This page contains brief information about letrozole and a collection of links to more information about the use of this drug, research results, and ongoing clinical trials.
Use in Cancer
Letrozole is approved to be used alone or with other drugs to treat:
- Breast cancer in postmenopausal women who have any of the following types of breast cancer--
- Early-stage, hormone receptor–positive (HR+) breast cancer in women who have already received other treatment.
- Early-stage breast cancer that has been treated with tamoxifen citrate for at least 5 years.
- Breast cancer that is locally advanced or has metastasized (spread to other parts of the body), is HER2 positive (HER2+) and HR+. It is used as first-line therapy.

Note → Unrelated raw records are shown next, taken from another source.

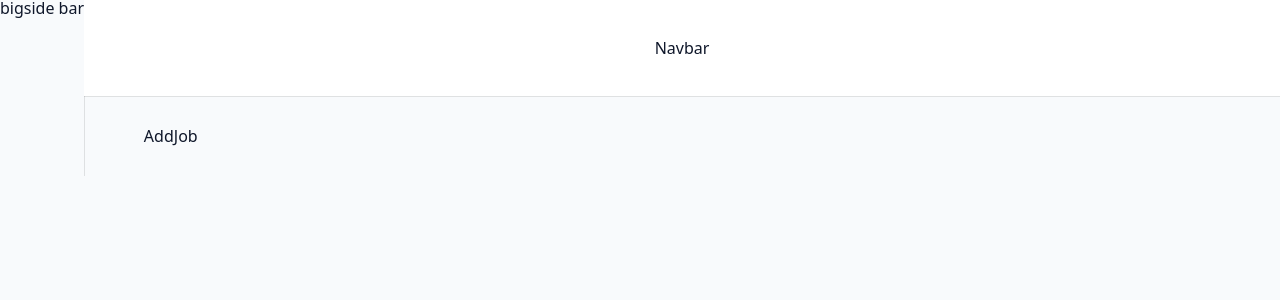
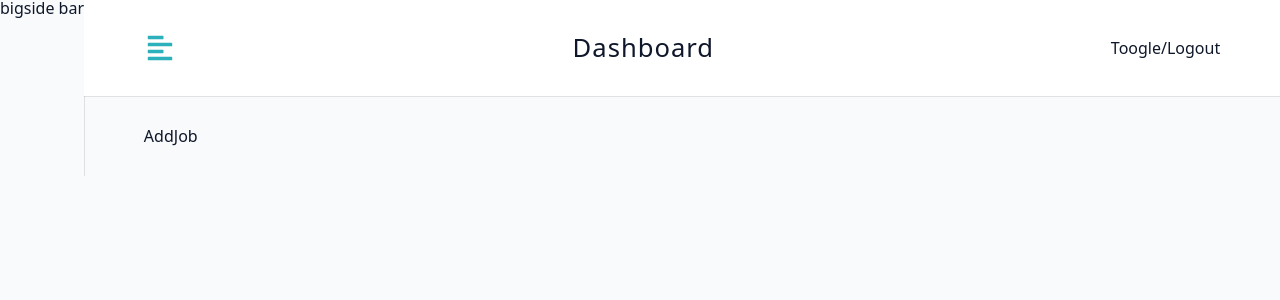
Before and after one commit to omkeshborse/jobify, a React (Vite) app in the folder client/: page /dashboard in a window 1280 px wide. Shown: the top 300 px of the page. Built offline with nearby package versions, Linux system fonts and the light colour scheme.

Commit message:
feat : navbar completed

```diff
--- a/client/src/assets/wrappers/Navbar.js
+++ b/client/src/assets/wrappers/Navbar.js
@@ -1,4 +1,4 @@
-import styled from 'styled-components';
+import styled from "styled-components";
 
 const Wrapper = styled.nav`
   height: var(--nav-height);
--- a/client/src/componets/Navbar.jsx
+++ b/client/src/componets/Navbar.jsx
@@ -1,8 +1,24 @@
-import Wrapper from "../assets/wrappers/Navbar"
-
+import Wrapper from "../assets/wrappers/Navbar";
+import Logo from "../componets/Logo"
+import { FaAlignLeft } from "react-icons/fa";
+import { useDahsboardContext } from "../pages/DashboardLayout";
 const Navbar = () => {
+    const { toggleSideBar } = useDahsboardContext(); ;
   return (
-    <Wrapper>Navbar</Wrapper>
-  )
-}
-export default Navbar
+    <Wrapper>
+      <div className="nav-center">
+        <button type="button" className="toggle-btn" onClick={toggleSideBar}>
+            <FaAlignLeft />
+        </button>
+        <div>
+            <Logo />
+            <h4 className="logo-text">dashboard</h4>
+        </div>
+        <div className="btn-container">
+            Toogle/Logout
+        </div>
+      </div>
+    </Wrapper>
+  );
+};
+export default Navbar;
```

- Breast cancer that is locally advanced or has metastasized and it is not known whether the cancer is HR+ or hormone receptor negative (HR-). It is used as first-line therapy.
- Breast cancer that has gotten worse after antiestrogen therapy. It is used as second-line therapy.
Letrozole is also being studied in the treatment of other types of cancer.
More About Letrozole
Definition from the NCI Drug Dictionary - Detailed scientific definition and other names for this drug.
MedlinePlus Information on Letrozole - A lay language summary of important information about this drug that may include the following:
- warnings about this drug,
- what this drug is used for and how it is used,
- what you should tell your doctor before using this drug,
- what you should know about this drug before using it,
- other drugs that may interact with this drug, and
- possible side effects.
Drugs are often studied to find out if they can help treat or prevent conditions other than the ones they are approved for. This patient information sheet applies only to approved uses of the drug. However, much of the information may also apply to unapproved uses that are being studied.
Research Results and Related Resources
Clinical Trials Accepting Patients
Find Clinical Trials for Letrozole - Check for trials from NCI's list of cancer clinical trials now accepting patients.